“Come hell or high water!”
Those were my words that Saturday morning once we had set off, and had noticed a few clouds gathering. We had been rained on briefly and gently at about 11am, an hour after setting off.
In the interest of transparency and openness, I should disclose that we knew that rain was forecast at some point, but had decided to proceed regardless, as the weather report had been changeable.
Rain was only forecast for late afternoon into the evening. But the fact that the forecast had changed as much and as quickly from early rain, to no rain, to late rain? Well, I suppose that should have given some pause for thought. In a perfect world.
But runners, trailies, and mountain types don’t inhabit a perfect world, and Michelle Gordon and I had botched even arriving in the vicinity of Rhino Peak twice before, so today was the day. Also, as the joint winners of the ignominious Compass Prize at last year’s Mutter, we had to prove to ourselves that getting lost on a ridge for two hours was single swallow and therefore did not a summer make!
We stopped and chatted to two groups descending Rhino to check in on the weather at the top, and had a chat with a herdsman. All jolly and jovial and so I guess we took what would amount to a calculated risk. If a decision is measured by the facts available when made, this was not a foolhardy decision.
We had planned to depart at 8am, but took some time to get going, and stopped to buy snacks and sunblock en route, so ended up heading off on the trail at 10am. And I left behind all except the snacks I would need for a six or seven hour stint, and had a waterproof(ish) fleece, but not a proper waterproof, and did not take those annoying trail race required items such as a space blanket, small first aid kit, proper waterproof jacket or shell, gloves(!), and waterproof pouch for phone and other items. Because… well, who would, right?
For a little day run? In the Southern Berg? Only a lame-ass amateur poser decked in excessive amounts of kit, surely? And so bare essentials it was. Hell, I considered running with no pack, just a running belt. Flash floods, and my partner getting near-drowned, my shoulder dislocating, and a full bicep tear just wasn’t on the roster, if memory serves. And therein lies the point. Those annoying items that race organisers insist we carry? I’ll be keeping those in my pack from now on.
A jolly little summit, and within minutes, gusts of white completely enveloped us on Rhino. So off we went, having a fat old chuckle about the challenge of getting down. So where did all the water come from? It rained, then hailed, and then hailed large stones, then blizzarded small stones.
After hiding under a rock for half an hour, we carried on diligently following the very well placed and visible cairns. I slipped backwards on the little ice marbles and because we were numb already, didn’t notice that the crack I heard in my shoulder may have been a little more than just a clicking of the joint.

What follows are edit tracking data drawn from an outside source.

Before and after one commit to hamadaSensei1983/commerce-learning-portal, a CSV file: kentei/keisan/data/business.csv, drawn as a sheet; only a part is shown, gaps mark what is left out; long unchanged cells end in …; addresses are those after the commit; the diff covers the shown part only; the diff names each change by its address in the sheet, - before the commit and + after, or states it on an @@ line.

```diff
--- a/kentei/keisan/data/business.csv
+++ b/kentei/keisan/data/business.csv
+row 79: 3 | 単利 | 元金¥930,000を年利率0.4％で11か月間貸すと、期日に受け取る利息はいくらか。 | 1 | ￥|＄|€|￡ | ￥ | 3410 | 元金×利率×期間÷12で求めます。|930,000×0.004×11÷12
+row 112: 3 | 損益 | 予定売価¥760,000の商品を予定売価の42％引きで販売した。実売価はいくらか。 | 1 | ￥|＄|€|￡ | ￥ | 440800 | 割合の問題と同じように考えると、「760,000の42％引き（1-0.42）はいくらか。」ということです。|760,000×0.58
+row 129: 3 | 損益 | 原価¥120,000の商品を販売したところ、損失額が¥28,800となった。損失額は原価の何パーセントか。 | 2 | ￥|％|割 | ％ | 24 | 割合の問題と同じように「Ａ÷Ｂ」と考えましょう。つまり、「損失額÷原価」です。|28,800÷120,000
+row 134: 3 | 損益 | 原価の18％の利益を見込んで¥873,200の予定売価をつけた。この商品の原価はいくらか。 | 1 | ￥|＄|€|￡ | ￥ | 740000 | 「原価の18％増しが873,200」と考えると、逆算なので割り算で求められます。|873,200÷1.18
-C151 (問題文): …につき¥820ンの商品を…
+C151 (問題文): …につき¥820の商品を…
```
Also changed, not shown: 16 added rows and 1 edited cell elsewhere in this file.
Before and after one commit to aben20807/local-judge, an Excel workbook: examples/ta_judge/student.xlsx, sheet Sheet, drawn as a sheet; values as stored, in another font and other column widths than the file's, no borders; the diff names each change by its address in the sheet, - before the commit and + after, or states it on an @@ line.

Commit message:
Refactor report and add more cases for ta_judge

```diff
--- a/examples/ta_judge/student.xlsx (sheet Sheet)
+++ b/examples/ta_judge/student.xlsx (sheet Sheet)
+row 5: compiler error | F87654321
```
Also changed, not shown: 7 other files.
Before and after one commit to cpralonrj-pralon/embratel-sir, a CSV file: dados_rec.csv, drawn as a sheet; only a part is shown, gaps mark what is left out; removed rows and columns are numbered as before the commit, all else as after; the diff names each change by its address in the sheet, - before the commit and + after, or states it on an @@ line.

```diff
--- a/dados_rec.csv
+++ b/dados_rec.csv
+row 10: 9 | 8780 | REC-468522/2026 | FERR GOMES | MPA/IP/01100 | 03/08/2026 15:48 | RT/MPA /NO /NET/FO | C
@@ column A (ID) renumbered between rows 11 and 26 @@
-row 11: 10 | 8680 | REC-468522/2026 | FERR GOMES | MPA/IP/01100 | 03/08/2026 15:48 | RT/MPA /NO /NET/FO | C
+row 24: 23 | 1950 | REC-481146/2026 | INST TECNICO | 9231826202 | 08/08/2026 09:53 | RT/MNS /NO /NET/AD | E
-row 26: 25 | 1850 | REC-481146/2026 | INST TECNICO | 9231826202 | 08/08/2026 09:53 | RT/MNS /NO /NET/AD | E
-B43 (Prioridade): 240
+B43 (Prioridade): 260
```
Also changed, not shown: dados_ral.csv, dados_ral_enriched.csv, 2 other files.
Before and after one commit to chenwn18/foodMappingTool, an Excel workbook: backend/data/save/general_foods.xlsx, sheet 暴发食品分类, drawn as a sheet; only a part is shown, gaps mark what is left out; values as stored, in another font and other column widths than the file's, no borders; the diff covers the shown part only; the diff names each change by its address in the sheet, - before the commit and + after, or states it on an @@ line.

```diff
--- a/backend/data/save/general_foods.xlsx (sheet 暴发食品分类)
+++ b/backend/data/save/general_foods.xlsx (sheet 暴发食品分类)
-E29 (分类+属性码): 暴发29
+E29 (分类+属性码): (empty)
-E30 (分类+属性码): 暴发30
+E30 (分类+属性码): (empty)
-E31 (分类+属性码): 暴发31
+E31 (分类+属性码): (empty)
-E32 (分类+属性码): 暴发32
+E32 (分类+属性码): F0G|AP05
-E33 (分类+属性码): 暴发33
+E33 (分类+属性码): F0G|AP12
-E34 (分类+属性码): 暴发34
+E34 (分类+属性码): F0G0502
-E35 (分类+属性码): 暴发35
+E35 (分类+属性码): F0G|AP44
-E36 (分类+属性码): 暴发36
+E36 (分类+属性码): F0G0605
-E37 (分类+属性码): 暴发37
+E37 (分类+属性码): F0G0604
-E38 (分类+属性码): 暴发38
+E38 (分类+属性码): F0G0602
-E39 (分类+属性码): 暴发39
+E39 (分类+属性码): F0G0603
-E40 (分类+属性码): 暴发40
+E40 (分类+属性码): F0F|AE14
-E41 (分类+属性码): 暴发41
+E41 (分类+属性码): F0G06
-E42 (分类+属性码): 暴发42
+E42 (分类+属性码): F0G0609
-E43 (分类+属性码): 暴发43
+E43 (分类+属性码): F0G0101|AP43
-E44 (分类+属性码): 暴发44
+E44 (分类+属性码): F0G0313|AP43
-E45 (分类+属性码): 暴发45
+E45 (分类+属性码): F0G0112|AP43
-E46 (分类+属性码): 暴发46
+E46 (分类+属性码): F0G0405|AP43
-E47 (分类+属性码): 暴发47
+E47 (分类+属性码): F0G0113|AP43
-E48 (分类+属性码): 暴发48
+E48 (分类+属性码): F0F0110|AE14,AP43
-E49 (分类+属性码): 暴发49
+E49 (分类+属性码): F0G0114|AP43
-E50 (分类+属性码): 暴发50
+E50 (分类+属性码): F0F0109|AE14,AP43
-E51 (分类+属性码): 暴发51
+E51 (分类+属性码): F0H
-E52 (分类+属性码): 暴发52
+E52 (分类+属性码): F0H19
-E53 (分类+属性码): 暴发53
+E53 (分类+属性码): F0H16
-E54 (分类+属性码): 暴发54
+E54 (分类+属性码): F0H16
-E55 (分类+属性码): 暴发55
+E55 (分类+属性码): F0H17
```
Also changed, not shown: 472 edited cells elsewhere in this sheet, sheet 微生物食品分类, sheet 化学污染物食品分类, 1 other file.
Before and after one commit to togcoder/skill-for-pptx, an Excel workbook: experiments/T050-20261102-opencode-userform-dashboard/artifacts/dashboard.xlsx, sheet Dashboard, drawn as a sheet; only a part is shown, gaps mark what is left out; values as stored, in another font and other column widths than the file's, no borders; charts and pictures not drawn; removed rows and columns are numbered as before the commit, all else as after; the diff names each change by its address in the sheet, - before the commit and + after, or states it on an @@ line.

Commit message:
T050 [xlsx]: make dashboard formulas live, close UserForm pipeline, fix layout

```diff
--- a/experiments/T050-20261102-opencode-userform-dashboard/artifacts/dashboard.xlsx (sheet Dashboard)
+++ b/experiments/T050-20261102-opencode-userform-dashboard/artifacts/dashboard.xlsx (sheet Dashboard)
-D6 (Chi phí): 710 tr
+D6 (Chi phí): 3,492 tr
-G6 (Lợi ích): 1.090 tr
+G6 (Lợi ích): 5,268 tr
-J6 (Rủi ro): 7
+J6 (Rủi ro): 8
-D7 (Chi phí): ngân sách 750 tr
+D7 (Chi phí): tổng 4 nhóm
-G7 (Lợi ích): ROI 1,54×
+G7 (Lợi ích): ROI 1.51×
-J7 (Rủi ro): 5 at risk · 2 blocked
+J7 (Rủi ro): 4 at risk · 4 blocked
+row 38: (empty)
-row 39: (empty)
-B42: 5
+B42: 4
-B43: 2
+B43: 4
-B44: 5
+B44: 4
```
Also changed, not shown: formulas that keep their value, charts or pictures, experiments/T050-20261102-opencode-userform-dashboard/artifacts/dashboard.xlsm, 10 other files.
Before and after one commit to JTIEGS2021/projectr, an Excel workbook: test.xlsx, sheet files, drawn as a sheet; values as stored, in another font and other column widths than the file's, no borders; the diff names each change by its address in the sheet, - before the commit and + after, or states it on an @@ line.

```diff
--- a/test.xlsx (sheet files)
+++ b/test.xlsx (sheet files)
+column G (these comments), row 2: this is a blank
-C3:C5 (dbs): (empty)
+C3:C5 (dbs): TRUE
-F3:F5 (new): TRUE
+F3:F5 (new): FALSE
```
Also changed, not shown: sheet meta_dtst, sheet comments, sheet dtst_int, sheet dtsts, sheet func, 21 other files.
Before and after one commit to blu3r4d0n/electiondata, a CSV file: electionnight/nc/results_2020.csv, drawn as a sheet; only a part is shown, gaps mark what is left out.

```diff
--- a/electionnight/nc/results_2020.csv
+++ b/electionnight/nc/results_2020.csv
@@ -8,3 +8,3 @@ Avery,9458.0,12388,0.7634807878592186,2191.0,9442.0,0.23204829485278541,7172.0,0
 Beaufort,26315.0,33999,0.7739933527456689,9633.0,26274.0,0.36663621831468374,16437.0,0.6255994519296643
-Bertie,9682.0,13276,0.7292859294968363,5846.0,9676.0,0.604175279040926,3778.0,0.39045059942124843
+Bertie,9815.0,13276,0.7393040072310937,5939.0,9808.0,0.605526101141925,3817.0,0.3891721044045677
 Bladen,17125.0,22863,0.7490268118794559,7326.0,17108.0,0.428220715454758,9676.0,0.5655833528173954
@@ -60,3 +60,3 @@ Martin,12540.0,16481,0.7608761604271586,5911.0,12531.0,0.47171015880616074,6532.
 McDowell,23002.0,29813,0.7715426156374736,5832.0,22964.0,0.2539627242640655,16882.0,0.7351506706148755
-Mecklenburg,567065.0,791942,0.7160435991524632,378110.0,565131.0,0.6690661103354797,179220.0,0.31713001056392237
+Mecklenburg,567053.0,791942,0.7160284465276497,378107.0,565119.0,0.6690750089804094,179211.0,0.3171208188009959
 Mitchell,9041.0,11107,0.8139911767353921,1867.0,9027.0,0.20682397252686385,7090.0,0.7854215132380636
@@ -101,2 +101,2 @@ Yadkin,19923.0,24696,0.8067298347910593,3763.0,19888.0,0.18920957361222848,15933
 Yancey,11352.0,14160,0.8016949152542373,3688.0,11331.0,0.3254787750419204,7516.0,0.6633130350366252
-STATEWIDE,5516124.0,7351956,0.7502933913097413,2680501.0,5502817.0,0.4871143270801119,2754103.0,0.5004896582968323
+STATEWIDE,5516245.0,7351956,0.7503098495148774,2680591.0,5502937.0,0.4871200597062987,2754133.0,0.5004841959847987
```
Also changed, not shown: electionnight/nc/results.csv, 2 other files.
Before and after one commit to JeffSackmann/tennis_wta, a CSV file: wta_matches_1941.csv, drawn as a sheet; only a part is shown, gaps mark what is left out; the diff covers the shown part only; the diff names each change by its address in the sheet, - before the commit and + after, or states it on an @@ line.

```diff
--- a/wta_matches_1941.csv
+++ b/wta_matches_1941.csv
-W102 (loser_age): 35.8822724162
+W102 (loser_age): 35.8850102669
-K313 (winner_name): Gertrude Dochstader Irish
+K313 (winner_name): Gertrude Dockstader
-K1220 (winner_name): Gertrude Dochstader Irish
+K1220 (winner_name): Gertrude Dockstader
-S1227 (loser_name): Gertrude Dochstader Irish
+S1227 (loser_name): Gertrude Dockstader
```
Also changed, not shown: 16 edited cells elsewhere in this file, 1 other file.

Then a river. Despite white river water, we crossed, getting pulled onto knees and slipping and sliding. The first of five.
The second was worse, as the hail melted into the catchment, waterfalls multiplied down each side of the valley, and the third crossing was a scare. Michelle slipped from my grip briefly, I managed to extend and grab her hand and pull her with me to the bank. Success. Rain stopped, sun came out, and we thought we were a hop-skip-and-a-jump from base camp.
Except there was number four. I could tell that my arm wasn’t right, we’d had the scare at number three, and so I stood and cursed as loud as I could for, oh, about five minutes. Michelle started crossing, so off I went ahead, managed to grab a branch, and extend my hand – this was no joke. The water was a deep as I was tall, so I perched on a rock. Michelle grabbed my hand, slipped, and as she was being prised from my grip, my right shoulder and arm extended well beyond where it should.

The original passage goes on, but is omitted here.